Version difference data:
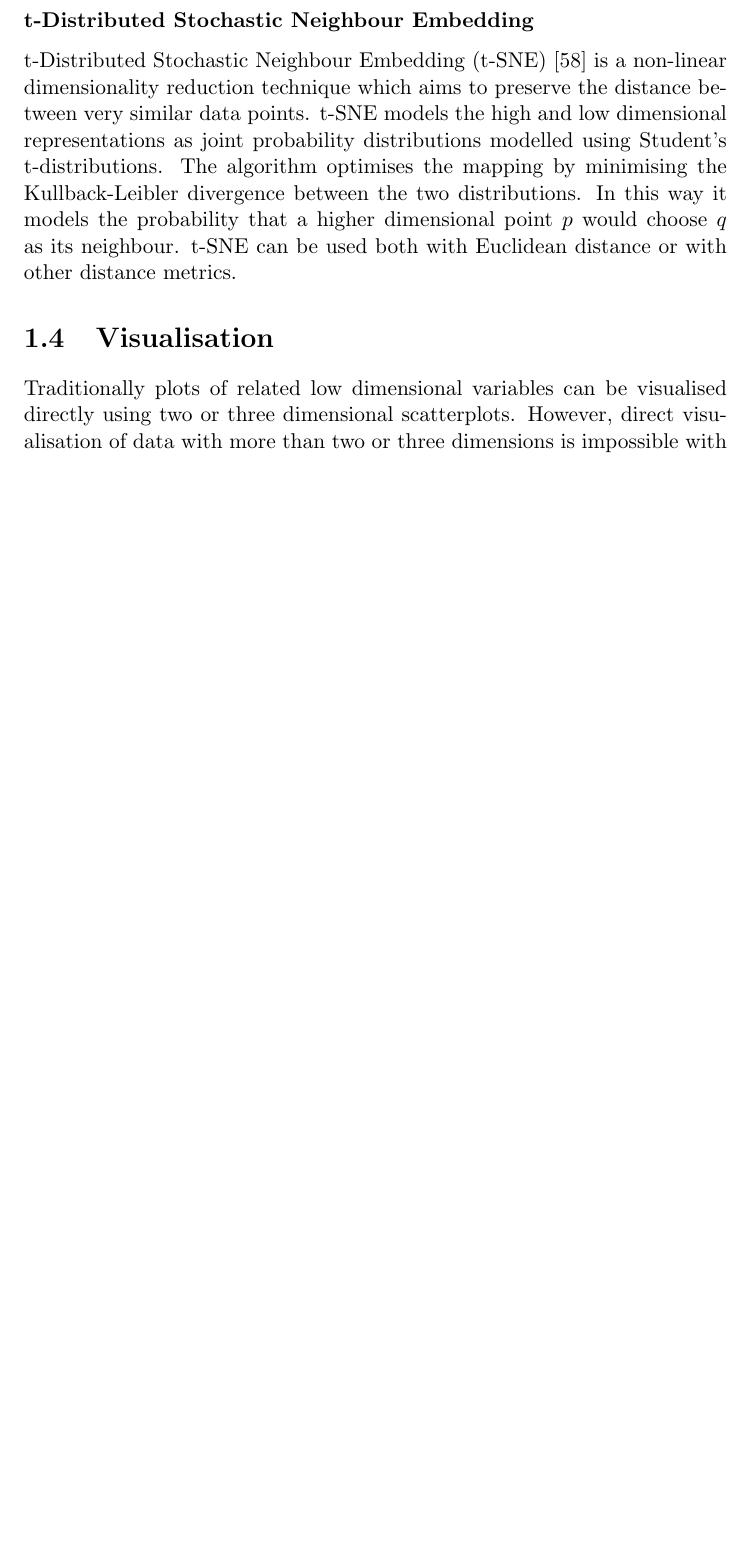
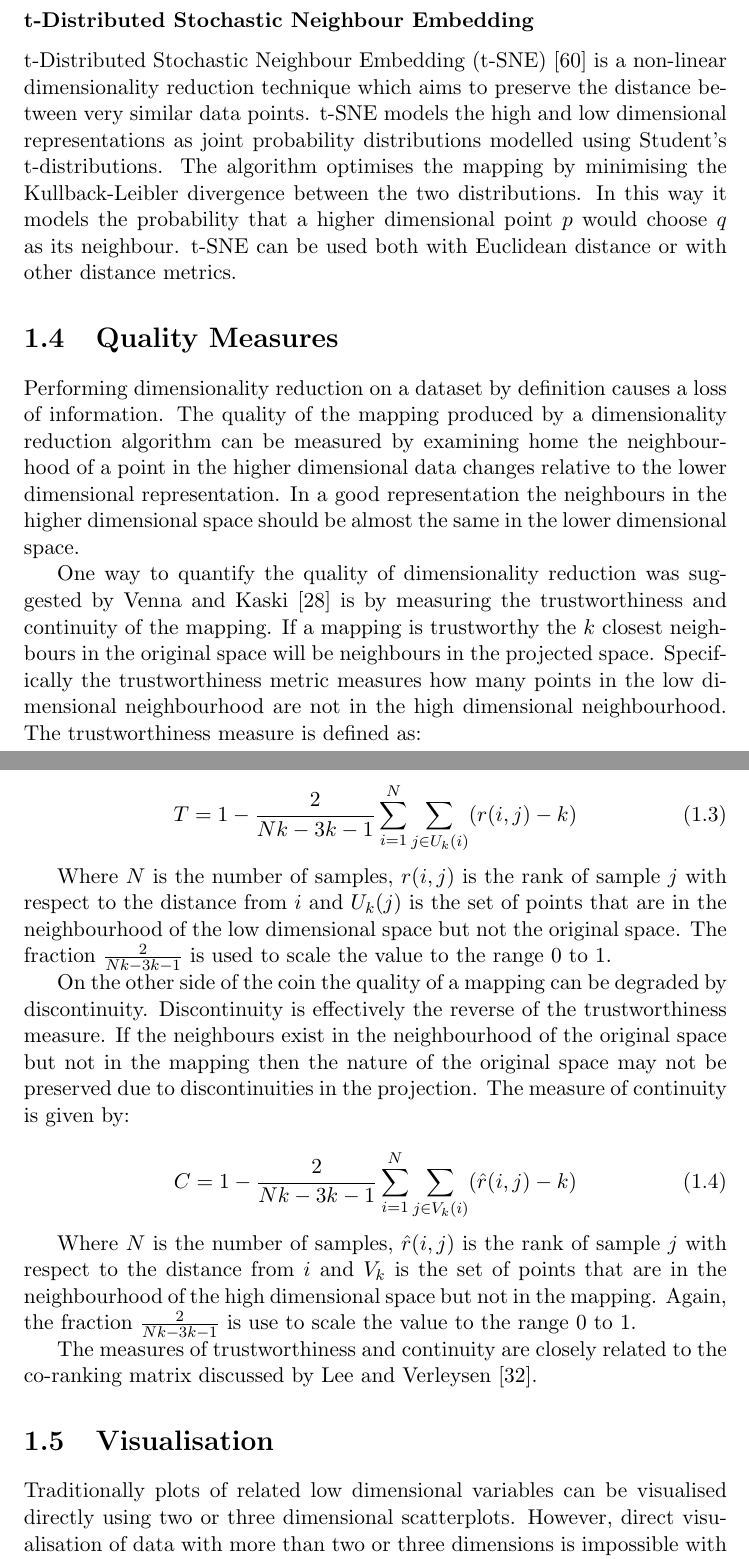
Before and after one commit to samueljackson92/major-project, a LaTeX thesis (documents/final-report/dissertation.tex, which reads documents/final-report/Chapter1/chapter1.tex, documents/final-report/References/references.bib): part of page 18 of 49 before the commit and two parts of pages 18 and 19 of 49 after it, the two joined at a grey line, cut so that both start at the same text, the shorter picture padded with empty space. Compiled offline with pdfLaTeX; a LaTeX package or settings file that is missing is left out.

Commit message:
Checkpointing work.

```diff
--- a/documents/final-report/Chapter1/chapter1.tex
+++ b/documents/final-report/Chapter1/chapter1.tex
@@ -144,6 +144,27 @@ Often data points within the feature space do not lie on a linear subspace. Inst
 \subsubsection{t-Distributed Stochastic Neighbour Embedding}
 t-Distributed Stochastic Neighbour Embedding (t-SNE) \cite{van2008visualizing} is a non-linear dimensionality reduction technique which aims to preserve the distance between very similar data points. t-SNE models the high and low dimensional representations as joint probability distributions modelled using Student's t-distributions. The algorithm optimises the mapping by minimising the Kullback-Leibler divergence between the two distributions. In this way it models the probability that a higher dimensional point $p$ would choose $q$ as its neighbour. t-SNE can be used both with Euclidean distance or with other distance metrics.
 
+\section{Quality Measures}
+Performing dimensionality reduction on a dataset by definition causes a loss of information. The quality of the mapping produced by a dimensionality reduction algorithm can be measured by examining home the neighbourhood of a point in the higher dimensional data changes relative to the lower dimensional representation. In a good representation the neighbours in the higher dimensional space should be almost the same in the lower dimensional space.
+
+One way to quantify the quality of dimensionality reduction was suggested by Venna and Kaski \cite{kaski2003trustworthiness} is by measuring the trustworthiness and continuity of the mapping. If a mapping is trustworthy the $k$ closest neighbours in the original space will be neighbours in the projected space. Specifically the trustworthiness metric measures how many points in the low dimensional neighbourhood are not in the high dimensional neighbourhood. The trustworthiness measure is defined as:
+
+\begin{equation}
+	T = 1 - \frac{2}{Nk - 3k - 1} \sum\limits_{i=1}^N \sum\limits_{j \in U_k(i)} (r(i,j) - k)
+\end{equation}
+
+Where $N$ is the number of samples, $r(i,j)$ is the rank of sample $j$ with respect to the distance from $i$ and $U_k(j)$ is the set of points that are in the neighbourhood of the low dimensional space but not the original space. The fraction $\frac{2}{Nk - 3k - 1}$ is used to scale the value to the range 0 to 1.
+
+On the other side of the coin the quality of a mapping can be degraded by discontinuity. Discontinuity is effectively the reverse of the trustworthiness measure. If the neighbours exist in the neighbourhood of the original space but not in the mapping then the nature of the original space may not be preserved due to discontinuities in the projection. The measure of continuity is given by:
+
+\begin{equation}
+	C = 1 - \frac{2}{Nk - 3k - 1} \sum\limits_{i=1}^N \sum\limits_{j \in V_k(i)} (\hat{r}(i,j) - k)
+\end{equation}
+
+Where $N$ is the number of samples, $\hat{r}(i,j)$ is the rank of sample $j$ with respect to the distance from $i$ and $V_k$ is the set of points that are in the neighbourhood of the high dimensional space but not in the mapping. Again, the fraction $\frac{2}{Nk - 3k - 1}$ is use to scale the value to the range 0 to 1.
+
+The measures of trustworthiness and continuity are closely related to the co-ranking matrix discussed by Lee and Verleysen \cite{lee2009quality}.
+
 \section{Visualisation}
 \label{sec:visualisation}
 Traditionally plots of related low dimensional variables can be visualised directly using two or three dimensional scatterplots. However, direct visualisation of data with more than two or three dimensions is impossible with traditional methods. While dimensionality reduction techniques can be used to reduce the dimensionality of data down to two or three dimensions, it is unlikely that two or three dimensions are enough to accurately capture the structure of a complex higher dimensional manifold.
--- a/documents/final-report/References/references.bib
+++ b/documents/final-report/References/references.bib
@@ -634,0 +652 @@
+  number={7},
```
Also changed, not shown: documents/final-report/dissertation.pdf, documents/final-report/Chapter1/chapter1.tex (3 more changed lines), documents/final-report/References/references.bib (21 more changed lines).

— Goal of the exercise —
When a line in the records holds the string "neighbours", copy that line.

— Answer to the exercise —
+Performing dimensionality reduction on a dataset by definition causes a loss of information. The quality of the mapping produced by a dimensionality reduction algorithm can be measured by examining home the neighbourhood of a point in the higher dimensional data changes relative to the lower dimensional representation. In a good representation the neighbours in the higher dimensional space should be almost the same in the lower dimensional space.
+One way to quantify the quality of dimensionality reduction was suggested by Venna and Kaski \cite{kaski2003trustworthiness} is by measuring the trustworthiness and continuity of the mapping. If a mapping is trustworthy the $k$ closest neighbours in the original space will be neighbours in the projected space. Specifically the trustworthiness metric measures how many points in the low dimensional neighbourhood are not in the high dimensional neighbourhood. The trustworthiness measure is defined as:
+On the other side of the coin the quality of a mapping can be degraded by discontinuity. Discontinuity is effectively the reverse of the trustworthiness measure. If the neighbours exist in the neighbourhood of the original space but not in the mapping then the nature of the original space may not be preserved due to discontinuities in the projection. The measure of continuity is given by:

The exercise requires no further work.